The problem
From the entries below, return every line that includes the word "canvas".

Available records

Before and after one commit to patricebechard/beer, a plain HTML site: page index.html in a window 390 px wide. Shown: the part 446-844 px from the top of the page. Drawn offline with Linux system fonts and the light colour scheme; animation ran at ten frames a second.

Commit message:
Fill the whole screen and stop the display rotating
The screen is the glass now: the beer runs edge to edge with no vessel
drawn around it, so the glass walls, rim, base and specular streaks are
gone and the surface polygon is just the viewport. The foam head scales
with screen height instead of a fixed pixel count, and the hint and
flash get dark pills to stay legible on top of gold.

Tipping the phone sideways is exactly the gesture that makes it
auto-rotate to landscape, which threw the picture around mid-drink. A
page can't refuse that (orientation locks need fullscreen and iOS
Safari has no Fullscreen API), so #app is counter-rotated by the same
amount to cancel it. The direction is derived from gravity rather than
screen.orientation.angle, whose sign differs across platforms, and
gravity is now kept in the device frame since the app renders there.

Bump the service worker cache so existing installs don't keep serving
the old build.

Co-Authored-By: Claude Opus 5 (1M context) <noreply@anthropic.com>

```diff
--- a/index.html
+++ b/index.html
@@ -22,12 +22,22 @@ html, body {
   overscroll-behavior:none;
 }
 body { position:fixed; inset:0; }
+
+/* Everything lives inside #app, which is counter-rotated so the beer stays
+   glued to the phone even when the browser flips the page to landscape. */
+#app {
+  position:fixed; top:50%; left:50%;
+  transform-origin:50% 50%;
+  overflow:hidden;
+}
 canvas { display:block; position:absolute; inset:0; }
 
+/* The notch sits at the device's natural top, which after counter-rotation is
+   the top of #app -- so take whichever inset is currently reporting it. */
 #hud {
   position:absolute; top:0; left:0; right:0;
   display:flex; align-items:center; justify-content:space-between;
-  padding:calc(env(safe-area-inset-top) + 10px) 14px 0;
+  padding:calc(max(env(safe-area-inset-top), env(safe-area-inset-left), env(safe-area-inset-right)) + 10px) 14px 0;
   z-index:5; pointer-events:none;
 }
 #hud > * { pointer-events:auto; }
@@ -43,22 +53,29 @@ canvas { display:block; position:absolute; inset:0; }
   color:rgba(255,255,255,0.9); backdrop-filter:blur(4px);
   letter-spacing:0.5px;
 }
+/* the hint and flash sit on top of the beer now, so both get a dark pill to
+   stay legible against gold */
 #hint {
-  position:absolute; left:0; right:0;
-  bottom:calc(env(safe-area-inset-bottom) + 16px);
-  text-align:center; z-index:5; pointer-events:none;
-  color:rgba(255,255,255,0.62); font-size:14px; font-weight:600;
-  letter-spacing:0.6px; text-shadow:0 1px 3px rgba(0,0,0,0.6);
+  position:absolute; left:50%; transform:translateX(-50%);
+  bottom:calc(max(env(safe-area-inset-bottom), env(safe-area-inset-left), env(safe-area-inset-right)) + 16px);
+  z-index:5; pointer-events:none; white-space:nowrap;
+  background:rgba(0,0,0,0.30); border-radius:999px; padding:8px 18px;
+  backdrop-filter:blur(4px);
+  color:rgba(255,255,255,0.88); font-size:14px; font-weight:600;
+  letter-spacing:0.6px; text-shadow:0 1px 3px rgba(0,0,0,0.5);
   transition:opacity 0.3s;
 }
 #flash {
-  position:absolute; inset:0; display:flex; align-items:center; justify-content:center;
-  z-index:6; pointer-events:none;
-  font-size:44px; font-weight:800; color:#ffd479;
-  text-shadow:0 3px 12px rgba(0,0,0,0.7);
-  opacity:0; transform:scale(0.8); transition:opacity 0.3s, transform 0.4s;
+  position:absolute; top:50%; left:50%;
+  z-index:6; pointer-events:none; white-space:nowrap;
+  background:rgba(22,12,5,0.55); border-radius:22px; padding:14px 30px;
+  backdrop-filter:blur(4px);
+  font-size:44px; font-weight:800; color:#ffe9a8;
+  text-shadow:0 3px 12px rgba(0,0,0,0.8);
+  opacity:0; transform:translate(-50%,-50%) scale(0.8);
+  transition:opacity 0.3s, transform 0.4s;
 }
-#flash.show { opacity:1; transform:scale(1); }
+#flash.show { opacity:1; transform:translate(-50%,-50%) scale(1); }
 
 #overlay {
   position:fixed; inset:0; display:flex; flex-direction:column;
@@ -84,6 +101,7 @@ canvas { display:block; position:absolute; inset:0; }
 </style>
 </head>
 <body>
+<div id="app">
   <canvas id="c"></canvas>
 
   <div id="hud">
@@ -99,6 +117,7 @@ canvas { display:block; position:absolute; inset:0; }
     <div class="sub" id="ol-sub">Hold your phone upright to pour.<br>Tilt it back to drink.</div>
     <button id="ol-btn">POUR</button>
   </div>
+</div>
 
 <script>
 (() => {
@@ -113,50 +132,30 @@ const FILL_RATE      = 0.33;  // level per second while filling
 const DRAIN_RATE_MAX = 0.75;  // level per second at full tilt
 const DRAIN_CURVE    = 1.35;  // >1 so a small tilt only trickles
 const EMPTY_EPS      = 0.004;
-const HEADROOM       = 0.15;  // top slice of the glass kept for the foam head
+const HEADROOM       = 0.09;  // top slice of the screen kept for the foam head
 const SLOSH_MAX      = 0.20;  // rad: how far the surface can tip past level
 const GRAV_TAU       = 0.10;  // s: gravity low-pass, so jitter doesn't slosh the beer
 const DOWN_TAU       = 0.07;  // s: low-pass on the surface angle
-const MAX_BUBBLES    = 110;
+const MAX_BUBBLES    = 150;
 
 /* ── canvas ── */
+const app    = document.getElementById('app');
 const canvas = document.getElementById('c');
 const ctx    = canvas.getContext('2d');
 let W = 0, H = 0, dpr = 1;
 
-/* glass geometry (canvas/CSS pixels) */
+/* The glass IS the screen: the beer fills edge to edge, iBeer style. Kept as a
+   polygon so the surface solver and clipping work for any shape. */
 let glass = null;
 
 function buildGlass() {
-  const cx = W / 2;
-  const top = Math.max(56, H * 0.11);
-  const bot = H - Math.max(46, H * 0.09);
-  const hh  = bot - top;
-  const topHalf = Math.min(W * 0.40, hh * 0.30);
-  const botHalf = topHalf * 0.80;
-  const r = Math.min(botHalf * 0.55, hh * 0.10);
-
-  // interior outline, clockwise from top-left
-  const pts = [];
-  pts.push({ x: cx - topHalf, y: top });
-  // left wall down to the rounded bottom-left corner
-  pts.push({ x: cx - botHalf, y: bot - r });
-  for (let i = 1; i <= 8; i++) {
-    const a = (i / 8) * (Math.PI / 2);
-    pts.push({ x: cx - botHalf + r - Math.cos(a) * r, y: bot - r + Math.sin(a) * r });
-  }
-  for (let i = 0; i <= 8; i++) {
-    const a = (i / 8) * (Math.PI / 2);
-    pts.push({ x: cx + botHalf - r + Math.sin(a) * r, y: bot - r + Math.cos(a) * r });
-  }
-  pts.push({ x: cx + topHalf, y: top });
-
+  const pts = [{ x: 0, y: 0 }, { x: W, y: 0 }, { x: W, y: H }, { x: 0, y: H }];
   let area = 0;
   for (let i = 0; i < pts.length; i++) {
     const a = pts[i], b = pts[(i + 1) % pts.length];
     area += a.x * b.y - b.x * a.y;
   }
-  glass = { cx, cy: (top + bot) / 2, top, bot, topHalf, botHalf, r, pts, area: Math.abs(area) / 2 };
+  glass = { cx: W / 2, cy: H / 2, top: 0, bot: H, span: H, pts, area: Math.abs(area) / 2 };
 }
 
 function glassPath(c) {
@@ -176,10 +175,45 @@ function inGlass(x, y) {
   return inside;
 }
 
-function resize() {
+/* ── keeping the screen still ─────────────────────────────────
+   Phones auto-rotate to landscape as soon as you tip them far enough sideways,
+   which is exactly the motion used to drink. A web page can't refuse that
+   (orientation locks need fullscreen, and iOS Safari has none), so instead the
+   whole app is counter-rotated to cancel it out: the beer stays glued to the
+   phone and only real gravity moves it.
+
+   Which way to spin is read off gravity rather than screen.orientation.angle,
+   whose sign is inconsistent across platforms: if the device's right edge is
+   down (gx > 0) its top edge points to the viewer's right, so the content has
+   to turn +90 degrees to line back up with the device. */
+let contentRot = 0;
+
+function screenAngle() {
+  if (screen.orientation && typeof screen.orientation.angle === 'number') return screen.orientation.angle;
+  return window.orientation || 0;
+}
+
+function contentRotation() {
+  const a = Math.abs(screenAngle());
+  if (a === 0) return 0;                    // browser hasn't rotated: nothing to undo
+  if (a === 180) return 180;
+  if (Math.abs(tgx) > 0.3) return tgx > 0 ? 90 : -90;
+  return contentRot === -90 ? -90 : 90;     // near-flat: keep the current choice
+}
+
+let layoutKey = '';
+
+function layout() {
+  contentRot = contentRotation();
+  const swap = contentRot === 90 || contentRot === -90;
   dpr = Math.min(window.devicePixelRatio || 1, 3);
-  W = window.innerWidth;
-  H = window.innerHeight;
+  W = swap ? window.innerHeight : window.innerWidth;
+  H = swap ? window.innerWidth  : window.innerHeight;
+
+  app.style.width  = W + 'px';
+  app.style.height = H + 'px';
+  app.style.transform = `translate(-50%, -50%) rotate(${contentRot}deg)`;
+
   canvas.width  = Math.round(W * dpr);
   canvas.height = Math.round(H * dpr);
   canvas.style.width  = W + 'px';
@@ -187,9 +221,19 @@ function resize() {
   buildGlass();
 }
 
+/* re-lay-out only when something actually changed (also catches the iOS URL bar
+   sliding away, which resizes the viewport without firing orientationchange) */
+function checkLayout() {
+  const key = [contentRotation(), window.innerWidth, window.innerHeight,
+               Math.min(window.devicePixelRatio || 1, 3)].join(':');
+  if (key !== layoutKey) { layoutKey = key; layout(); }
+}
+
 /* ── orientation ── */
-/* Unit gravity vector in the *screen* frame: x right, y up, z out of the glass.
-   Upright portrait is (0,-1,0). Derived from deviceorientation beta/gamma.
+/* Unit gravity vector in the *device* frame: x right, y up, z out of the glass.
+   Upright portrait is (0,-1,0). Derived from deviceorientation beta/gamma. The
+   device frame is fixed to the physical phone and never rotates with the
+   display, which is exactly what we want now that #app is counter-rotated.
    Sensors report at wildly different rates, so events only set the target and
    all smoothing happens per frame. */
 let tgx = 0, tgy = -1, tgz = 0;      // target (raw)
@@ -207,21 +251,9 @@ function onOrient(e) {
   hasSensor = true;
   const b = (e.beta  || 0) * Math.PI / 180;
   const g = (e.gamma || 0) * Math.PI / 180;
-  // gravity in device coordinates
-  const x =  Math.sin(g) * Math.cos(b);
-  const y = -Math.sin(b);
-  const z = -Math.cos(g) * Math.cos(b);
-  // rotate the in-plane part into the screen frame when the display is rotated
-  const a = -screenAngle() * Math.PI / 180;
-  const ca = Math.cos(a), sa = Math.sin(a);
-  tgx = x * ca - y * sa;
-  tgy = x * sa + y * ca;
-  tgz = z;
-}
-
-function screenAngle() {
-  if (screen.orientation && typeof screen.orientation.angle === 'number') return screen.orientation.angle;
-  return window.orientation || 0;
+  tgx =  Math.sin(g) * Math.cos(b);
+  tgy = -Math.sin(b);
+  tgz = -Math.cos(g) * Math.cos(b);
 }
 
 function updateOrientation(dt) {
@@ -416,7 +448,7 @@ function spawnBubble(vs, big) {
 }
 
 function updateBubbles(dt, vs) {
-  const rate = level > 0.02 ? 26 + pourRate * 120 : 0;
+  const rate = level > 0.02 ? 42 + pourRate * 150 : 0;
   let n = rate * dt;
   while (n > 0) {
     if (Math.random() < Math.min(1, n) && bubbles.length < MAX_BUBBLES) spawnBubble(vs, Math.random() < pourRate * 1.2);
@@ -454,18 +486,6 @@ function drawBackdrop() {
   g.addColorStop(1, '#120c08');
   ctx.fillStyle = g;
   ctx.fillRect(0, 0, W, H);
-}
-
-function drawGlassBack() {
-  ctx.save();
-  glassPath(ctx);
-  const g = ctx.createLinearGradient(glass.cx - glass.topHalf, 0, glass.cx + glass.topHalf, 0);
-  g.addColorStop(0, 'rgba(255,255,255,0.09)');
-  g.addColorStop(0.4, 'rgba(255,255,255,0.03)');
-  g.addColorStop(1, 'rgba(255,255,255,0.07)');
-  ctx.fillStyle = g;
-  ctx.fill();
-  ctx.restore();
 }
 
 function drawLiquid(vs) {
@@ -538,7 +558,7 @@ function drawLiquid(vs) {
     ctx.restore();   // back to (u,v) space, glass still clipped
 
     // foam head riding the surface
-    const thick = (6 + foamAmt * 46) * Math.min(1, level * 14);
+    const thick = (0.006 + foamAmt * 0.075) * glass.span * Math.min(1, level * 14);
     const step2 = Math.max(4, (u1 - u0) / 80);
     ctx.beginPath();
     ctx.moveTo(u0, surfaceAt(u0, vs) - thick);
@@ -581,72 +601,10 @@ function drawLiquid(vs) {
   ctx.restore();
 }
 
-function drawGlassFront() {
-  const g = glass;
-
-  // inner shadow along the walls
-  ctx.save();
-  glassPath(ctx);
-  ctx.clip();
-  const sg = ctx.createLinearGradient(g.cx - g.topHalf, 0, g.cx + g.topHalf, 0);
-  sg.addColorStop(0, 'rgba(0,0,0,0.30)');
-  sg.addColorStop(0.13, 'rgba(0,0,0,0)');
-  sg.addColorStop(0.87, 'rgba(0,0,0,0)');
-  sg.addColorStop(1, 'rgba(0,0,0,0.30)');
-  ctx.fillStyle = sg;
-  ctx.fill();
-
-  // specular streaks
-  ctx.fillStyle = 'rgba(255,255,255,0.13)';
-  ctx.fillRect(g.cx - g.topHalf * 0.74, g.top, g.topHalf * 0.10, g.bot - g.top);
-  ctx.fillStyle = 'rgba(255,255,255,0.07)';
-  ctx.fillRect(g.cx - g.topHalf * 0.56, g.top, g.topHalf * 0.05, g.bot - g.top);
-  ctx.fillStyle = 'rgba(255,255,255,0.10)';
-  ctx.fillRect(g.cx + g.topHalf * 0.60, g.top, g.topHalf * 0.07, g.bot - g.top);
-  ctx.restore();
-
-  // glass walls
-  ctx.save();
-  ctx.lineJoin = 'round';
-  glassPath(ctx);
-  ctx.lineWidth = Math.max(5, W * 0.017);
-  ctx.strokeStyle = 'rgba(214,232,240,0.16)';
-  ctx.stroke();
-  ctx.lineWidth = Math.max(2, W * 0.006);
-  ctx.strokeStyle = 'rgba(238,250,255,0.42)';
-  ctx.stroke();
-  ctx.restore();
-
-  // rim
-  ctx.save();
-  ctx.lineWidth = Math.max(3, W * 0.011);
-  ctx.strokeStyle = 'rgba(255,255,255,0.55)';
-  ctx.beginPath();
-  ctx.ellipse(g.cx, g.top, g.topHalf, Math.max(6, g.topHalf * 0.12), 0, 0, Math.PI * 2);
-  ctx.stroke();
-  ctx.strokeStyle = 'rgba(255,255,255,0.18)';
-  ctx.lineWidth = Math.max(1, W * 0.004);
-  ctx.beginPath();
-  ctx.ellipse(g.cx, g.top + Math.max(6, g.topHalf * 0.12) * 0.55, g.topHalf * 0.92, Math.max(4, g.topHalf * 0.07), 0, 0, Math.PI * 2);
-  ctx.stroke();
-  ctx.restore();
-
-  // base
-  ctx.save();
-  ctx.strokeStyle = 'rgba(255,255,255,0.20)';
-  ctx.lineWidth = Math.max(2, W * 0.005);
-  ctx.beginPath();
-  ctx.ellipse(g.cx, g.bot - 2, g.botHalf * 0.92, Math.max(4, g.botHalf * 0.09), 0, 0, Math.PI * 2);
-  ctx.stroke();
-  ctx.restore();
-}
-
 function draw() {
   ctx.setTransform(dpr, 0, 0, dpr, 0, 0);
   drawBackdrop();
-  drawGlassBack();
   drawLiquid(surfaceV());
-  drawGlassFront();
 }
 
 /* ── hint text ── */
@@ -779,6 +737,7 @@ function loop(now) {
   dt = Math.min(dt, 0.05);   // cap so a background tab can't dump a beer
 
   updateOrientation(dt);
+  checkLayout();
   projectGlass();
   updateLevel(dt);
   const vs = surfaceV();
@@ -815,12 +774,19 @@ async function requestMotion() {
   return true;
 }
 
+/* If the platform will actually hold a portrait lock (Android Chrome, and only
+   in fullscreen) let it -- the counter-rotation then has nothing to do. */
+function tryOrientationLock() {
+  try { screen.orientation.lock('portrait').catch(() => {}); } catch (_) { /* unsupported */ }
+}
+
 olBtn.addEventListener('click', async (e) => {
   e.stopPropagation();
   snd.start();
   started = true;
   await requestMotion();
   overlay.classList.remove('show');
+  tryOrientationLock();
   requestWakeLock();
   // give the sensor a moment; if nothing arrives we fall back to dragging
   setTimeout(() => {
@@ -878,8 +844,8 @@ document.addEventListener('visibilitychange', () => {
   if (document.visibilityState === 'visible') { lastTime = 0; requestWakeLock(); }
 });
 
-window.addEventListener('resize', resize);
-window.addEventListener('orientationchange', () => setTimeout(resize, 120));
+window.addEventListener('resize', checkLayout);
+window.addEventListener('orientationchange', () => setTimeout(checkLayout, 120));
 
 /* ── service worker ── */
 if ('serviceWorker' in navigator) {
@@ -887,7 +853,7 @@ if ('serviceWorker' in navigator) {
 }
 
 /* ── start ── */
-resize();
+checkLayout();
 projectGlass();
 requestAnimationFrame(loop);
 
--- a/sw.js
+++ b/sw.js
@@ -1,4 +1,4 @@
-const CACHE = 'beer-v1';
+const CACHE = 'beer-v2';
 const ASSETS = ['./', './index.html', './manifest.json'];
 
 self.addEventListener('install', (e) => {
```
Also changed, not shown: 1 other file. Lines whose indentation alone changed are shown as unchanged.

Exercise response
 canvas { display:block; position:absolute; inset:0; }
@@ -43,22 +53,29 @@ canvas { display:block; position:absolute; inset:0; }
@@ -84,6 +101,7 @@ canvas { display:block; position:absolute; inset:0; }
   <canvas id="c"></canvas>
@@ -99,6 +117,7 @@ canvas { display:block; position:absolute; inset:0; }
 /* ── canvas ── */
 const canvas = document.getElementById('c');
 const ctx    = canvas.getContext('2d');
-/* glass geometry (canvas/CSS pixels) */
   canvas.width  = Math.round(W * dpr);
   canvas.height = Math.round(H * dpr);
   canvas.style.width  = W + 'px';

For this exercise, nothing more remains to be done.